- n. The condition of being physically suspended.
- n. The state or quality of being undecided, uncertain, or doubtful.
- n. Pleasurable excitement and anticipation regarding an outcome, such as the ending of a mystery novel.
- n. Anxiety or apprehension resulting from an uncertain, undecided, or mysterious situation.
from Wiktionary, Creative Commons Attribution/Share-Alike License
- n. the condition of being suspended
- n. the pleasurable emotion of anticipation and excitement regarding the outcome or climax of a book, film etc
- n. the unpleasant emotion of anxiety or apprehension in an uncertain situation
from the GNU version of the Collaborative International Dictionary of English
- adj. Held or lifted up; held or prevented from proceeding.
- adj.
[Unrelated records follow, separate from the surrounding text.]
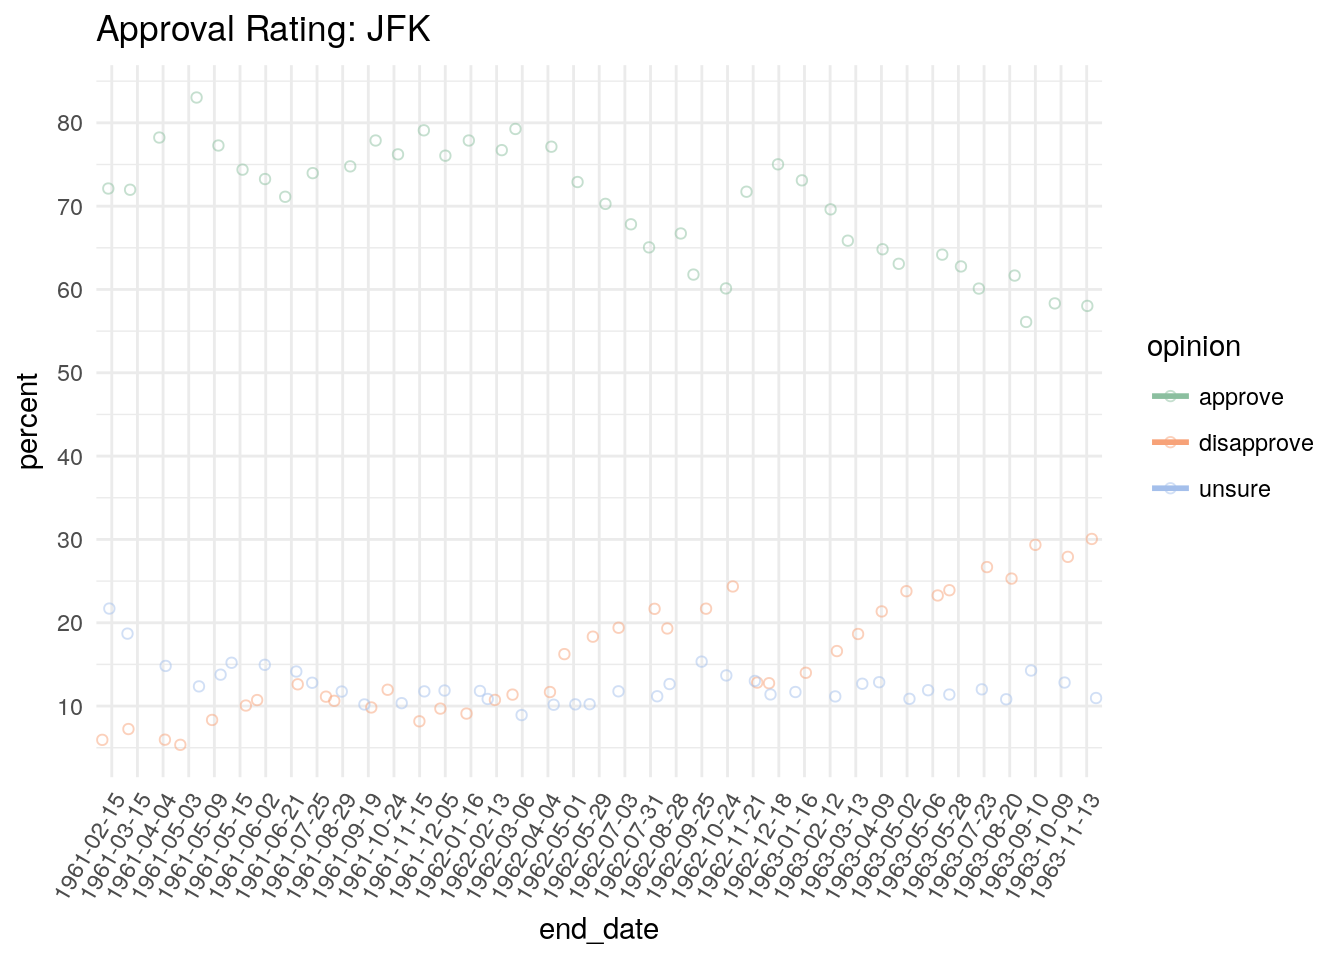
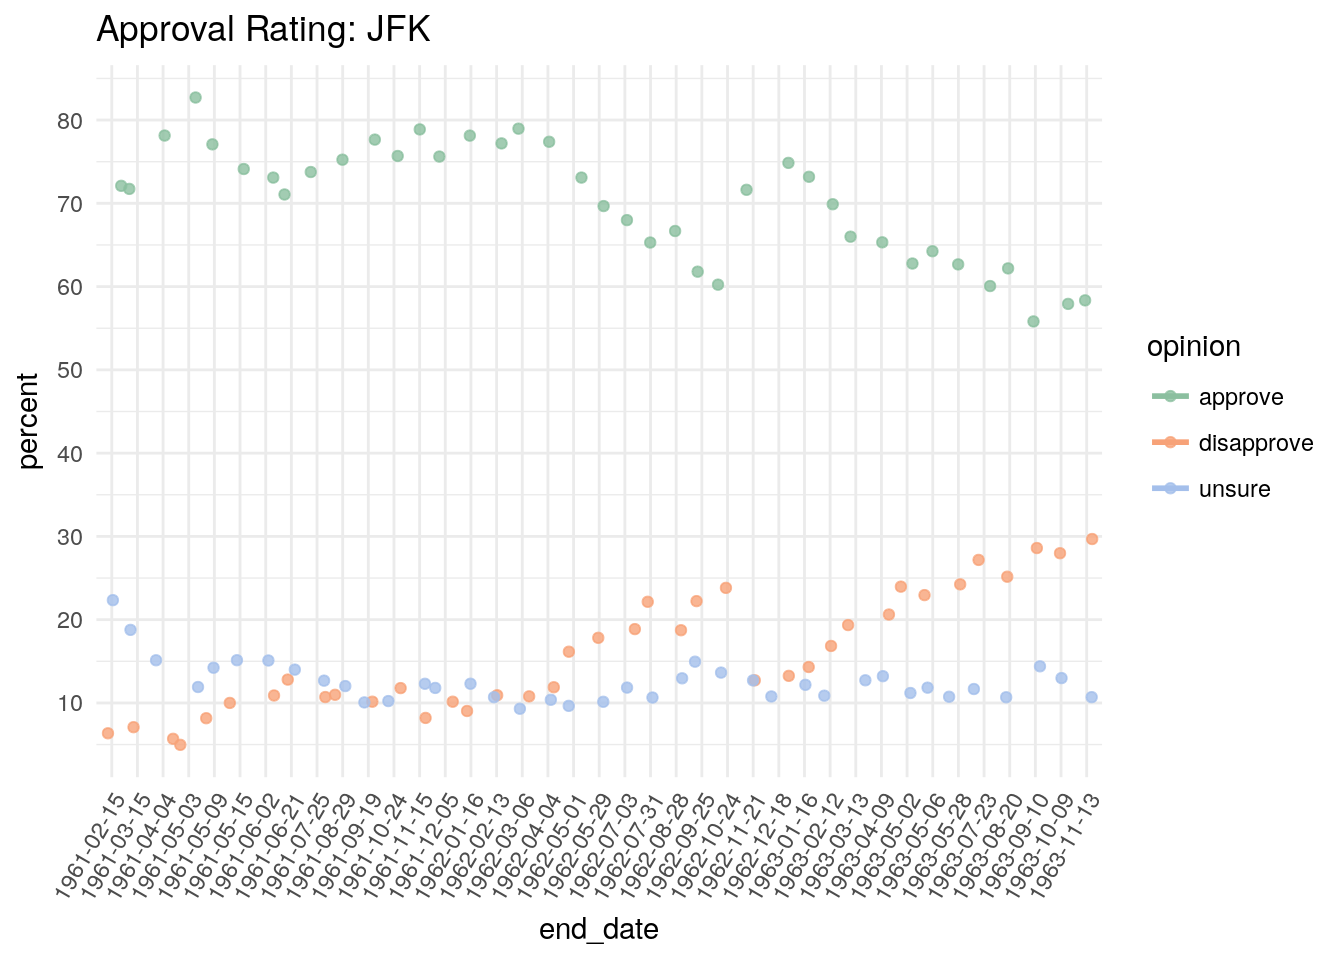
added scraping presidential approval part 2

diff --git a/public/2017/12/scraping-presidential-approval---part-2/index.html b/public/2017/12/scraping-presidential-approval---part-2/index.html
@@ -287,13 +287,14 @@ for (i in 1:(45-31)){
 tidy_pres %&gt;%
   filter(number == &quot;35&quot;) %&gt;%
   ggplot(aes(x = end_date, y = percent, col = opinion)) +
-  geom_jitter(alpha = 0.5, shape = 1) +
-  geom_smooth(method = &quot;gam&quot;,  formula = y ~ s(x, bs = &quot;cs&quot;), se = F) +
+  geom_jitter(alpha = 0.8) +
+  stat_smooth(span = 0.3, se= F) +
   scale_y_continuous(breaks = seq(0, 100, by = 10)) +
   theme_minimal() +
   theme(axis.text.x=element_text(angle=60, hjust=1)) + 
   scale_colour_manual(values = cols) + 
   ggtitle(&quot;Approval Rating: JFK&quot;, subtitle = NULL)</code></pre>
+<pre><code>## `geom_smooth()` using method = &#39;loess&#39; and formula &#39;y ~ x&#39;</code></pre>
 <p><img src="/post/2017-12-16-scraping-presidential-approval-part-2_files/figure-html/unnamed-chunk-5-1.png" width="672" /></p>
 <p>I made a shiny app:</p>
 <iframe src="https://daniel-mikel.shinyapps.io/pres_approve_ucsb/?showcase=0" width="768" height="650px">

diff --git a/content/post/2017-12-16-scraping-presidential-approval-part-2.html b/content/post/2017-12-16-scraping-presidential-approval-part-2.html
@@ -62,13 +62,14 @@ for (i in 1:(45-31)){
 tidy_pres %&gt;%
   filter(number == &quot;35&quot;) %&gt;%
   ggplot(aes(x = end_date, y = percent, col = opinion)) +
-  geom_jitter(alpha = 0.5, shape = 1) +
-  geom_smooth(method = &quot;gam&quot;,  formula = y ~ s(x, bs = &quot;cs&quot;), se = F) +
+  geom_jitter(alpha = 0.8) +
+  stat_smooth(span = 0.3, se= F) +
   scale_y_continuous(breaks = seq(0, 100, by = 10)) +
   theme_minimal() +
   theme(axis.text.x=element_text(angle=60, hjust=1)) + 
   scale_colour_manual(values = cols) + 
   ggtitle(&quot;Approval Rating: JFK&quot;, subtitle = NULL)</code></pre>
+<pre><code>## `geom_smooth()` using method = &#39;loess&#39; and formula &#39;y ~ x&#39;</code></pre>
 <p><img src="/post/2017-12-16-scraping-presidential-approval-part-2_files/figure-html/unnamed-chunk-5-1.png" width="672" /></p>
 <p>I made a shiny app:</p>
 <iframe src="https://daniel-mikel.shinyapps.io/pres_approve_ucsb/?showcase=0" width="768" height="650px">
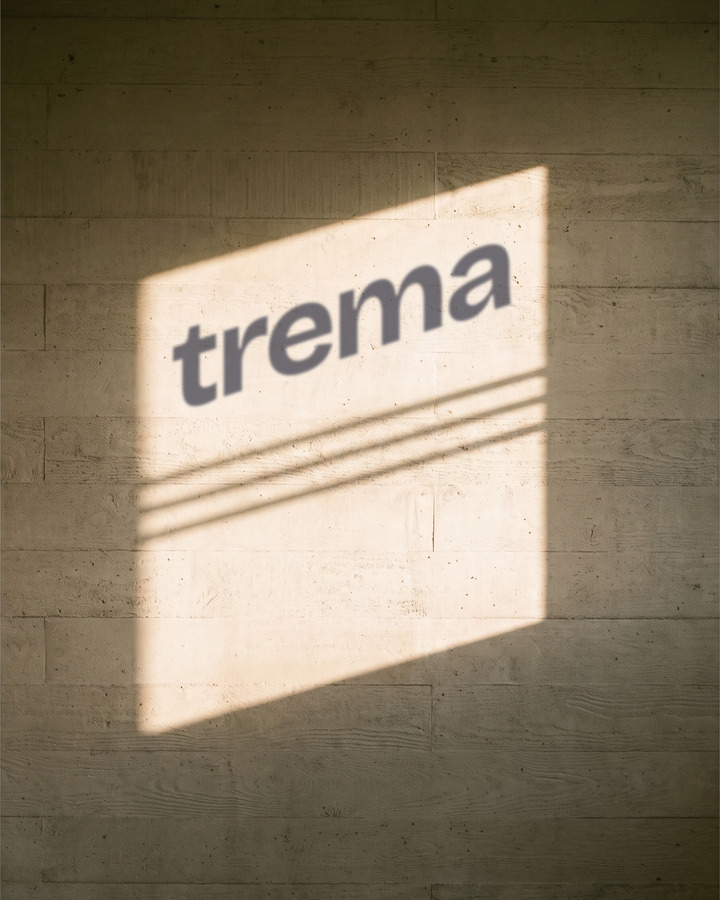
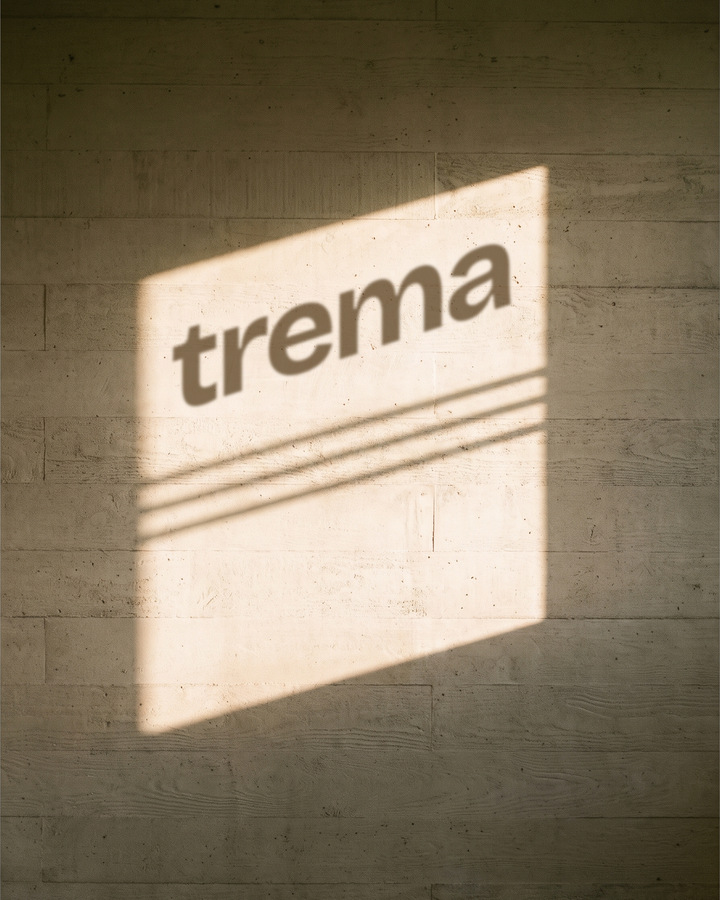
L'ombre passe dans le brun
Le gris etait trop neutre a cote de la matiere. J'avais fait tomber le
bleu moins que le rouge — vrai sous un ciel bleu, faux ici : le soleil
est bas et chaud, le beton est ocre, et ce qui reste dans l'ombre garde
cette chaleur. Le bleu tombe donc le plus.

Coefficients 0.48 / 0.545 / 0.64 au lieu de 0.55 / 0.54 / 0.49. La
luminance ne bouge pas — 0.538 avant, 0.538 apres : l'ombre n'est ni
plus claire ni plus sombre, seule sa teinte a change. R moins B passe
de negatif a +49.

Changed region(s): [[0.2444, 0.2489, 0.7333, 0.4667]]

diff --git a/selection.html b/selection.html
@@ -196,7 +196,7 @@ const BANK = [
   {f:"77-comptoir-cafe",                             t:"The coffee counter",                           k:"Pro 2K",               s:"",          d:"Blond oak, one machine at the far edge. The ochre wall is two thirds of the frame."},
   {f:"81-etagere-vins",                             t:"The wine shelf",                           k:"Pro 2K",               s:"",          d:"One row of identical bottles on petrol blue. Repetitive, graphic."},
   {f:"79-fleuriste-mur",                             t:"The florist's wall",                           k:"Pro 2K",               s:"",          d:"Dusty pink plaster, zinc buckets, one burgundy accent."},
-  {f:"84-ombre-beton",                             t:"The shadow, concrete",                           k:"Composite",               s:"",          d:"Same idea as the parquet, moved onto board-formed concrete. Real logotype, cast into the sun patch at the angle of the window bars."},
+  {f:"84-ombre-beton",                             t:"The shadow, concrete",                           k:"Composite",               s:"",          d:"Same idea as the parquet, moved onto board-formed concrete. Real logotype, cast into the sun patch at the angle of the window bars. The shadow is brown, not grey — a low warm sun leaves warmth behind it."},
   {f:"85-piece-picto",        t:"The room, engraved",   k:"Composite", s:"",      d:"Raking sun, foliage shadow, terracotta. The sign is cut into the plaster on the right-hand wall — you find it, it does not announce itself."},
   {f:"80-salle-restaurant",                             t:"Before service",                           k:"Pro 2K",               s:"",          d:"Two laid tables under a bare terracotta wall. The room is empty on purpose."},
 ];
Expressing, or proceeding from, suspense or doubt.
- n. The state of being suspended; specifically, a state of uncertainty and expectation, with anxiety or apprehension; indetermination; indecision.
- n. Cessation for a time; stop; pause.
- n. A temporary cessation of one's right; suspension, as when the rent or other profits of land cease by unity of possession of land and rent.
from The Century Dictionary and Cyclopedia
- To suspend.
- Held or lifted up; suspended.
- Held in doubt or expectation; also, expressing or proceeding from suspense or doubt.
- n. The state of being suspended; specifically, the state of having the mind or thoughts suspended; especially, a state of uncertainty, usually with more or less apprehension or anxiety; indetermination; indecision.
- n. Cessation for a time; stop.
- n. Suspension; a holding in an undetermined state.
- n. In law, suspension; a temporary cessation of a man's right, as when the rent or other profits of land cease by unity of possession of land and rent.
from WordNet 3.0 Copyright 2006 by Princeton University. All rights reserved.
- n. apprehension about what is going to happen
- n. excited anticipation of an approaching climax
- n. an uncertain cognitive state
Middle English, from Old French suspens, from Latin suspēnsus, past participle of suspendere, to suspend; see suspend.(American Heritage® Dictionary of the English Language, Fourth Edition)
From Anglo-Norman suspens as in en suspens, from Old French suspens. (Wiktionary)